- Material supplied:
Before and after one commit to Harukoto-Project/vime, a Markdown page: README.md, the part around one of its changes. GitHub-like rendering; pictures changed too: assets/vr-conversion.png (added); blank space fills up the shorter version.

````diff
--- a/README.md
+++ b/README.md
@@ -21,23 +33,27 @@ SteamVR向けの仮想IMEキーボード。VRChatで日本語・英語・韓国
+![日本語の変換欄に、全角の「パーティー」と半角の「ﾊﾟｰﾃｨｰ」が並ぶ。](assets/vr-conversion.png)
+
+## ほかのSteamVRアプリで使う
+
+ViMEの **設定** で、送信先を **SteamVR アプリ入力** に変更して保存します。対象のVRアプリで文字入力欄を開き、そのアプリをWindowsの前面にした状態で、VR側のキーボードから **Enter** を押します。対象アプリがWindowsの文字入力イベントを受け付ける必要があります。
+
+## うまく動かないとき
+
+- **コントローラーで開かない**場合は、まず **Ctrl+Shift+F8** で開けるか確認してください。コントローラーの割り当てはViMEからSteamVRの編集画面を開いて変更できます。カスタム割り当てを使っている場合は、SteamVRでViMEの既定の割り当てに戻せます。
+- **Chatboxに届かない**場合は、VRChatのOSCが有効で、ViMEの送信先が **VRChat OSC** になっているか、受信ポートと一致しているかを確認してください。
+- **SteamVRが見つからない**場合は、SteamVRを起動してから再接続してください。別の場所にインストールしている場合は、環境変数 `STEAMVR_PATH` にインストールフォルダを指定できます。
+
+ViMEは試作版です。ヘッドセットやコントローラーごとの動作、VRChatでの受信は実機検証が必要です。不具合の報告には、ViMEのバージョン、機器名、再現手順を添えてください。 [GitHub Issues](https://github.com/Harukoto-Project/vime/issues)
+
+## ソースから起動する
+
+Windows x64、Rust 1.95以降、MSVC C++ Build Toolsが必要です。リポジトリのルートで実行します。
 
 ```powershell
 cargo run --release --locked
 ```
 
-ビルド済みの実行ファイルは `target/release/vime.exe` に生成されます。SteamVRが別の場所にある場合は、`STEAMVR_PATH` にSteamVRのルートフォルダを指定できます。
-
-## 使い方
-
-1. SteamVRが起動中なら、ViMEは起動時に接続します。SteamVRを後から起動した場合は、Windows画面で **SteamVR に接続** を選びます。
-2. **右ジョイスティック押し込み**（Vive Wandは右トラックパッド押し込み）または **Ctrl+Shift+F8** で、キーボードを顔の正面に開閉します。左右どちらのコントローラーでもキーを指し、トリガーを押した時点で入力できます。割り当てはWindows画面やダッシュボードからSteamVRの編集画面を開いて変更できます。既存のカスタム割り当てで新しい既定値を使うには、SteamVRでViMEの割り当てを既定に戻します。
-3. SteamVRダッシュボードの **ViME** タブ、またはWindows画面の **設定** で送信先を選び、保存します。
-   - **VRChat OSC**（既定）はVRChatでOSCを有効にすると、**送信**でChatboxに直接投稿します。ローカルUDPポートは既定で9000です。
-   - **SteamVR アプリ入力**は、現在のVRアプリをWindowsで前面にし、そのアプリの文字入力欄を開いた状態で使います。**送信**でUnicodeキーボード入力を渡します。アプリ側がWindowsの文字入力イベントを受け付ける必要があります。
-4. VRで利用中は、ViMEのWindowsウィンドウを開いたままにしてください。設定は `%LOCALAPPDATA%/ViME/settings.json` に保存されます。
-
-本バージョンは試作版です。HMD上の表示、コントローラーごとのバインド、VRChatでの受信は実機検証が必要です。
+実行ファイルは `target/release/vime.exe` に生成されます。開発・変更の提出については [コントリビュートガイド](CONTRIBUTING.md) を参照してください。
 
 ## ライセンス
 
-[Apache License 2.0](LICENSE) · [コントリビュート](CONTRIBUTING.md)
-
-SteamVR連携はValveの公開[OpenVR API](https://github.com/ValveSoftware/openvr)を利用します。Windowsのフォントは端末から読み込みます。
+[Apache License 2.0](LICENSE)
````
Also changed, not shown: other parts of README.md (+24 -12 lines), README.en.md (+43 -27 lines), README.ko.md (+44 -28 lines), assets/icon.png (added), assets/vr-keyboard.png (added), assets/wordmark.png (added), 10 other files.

- Task instructions: Using the records above, list each line that includes "README".

- Response:
Before and after one commit to Harukoto-Project/vime, a Markdown page: README.md, the part around one of its changes. GitHub-like rendering; pictures changed too: assets/vr-conversion.png (added); blank space fills up the shorter version.
--- a/README.md
+++ b/README.md
Also changed, not shown: other parts of README.md (+24 -12 lines), README.en.md (+43 -27 lines), README.ko.md (+44 -28 lines), assets/icon.png (added), assets/vr-keyboard.png (added), assets/wordmark.png (added), 10 other files.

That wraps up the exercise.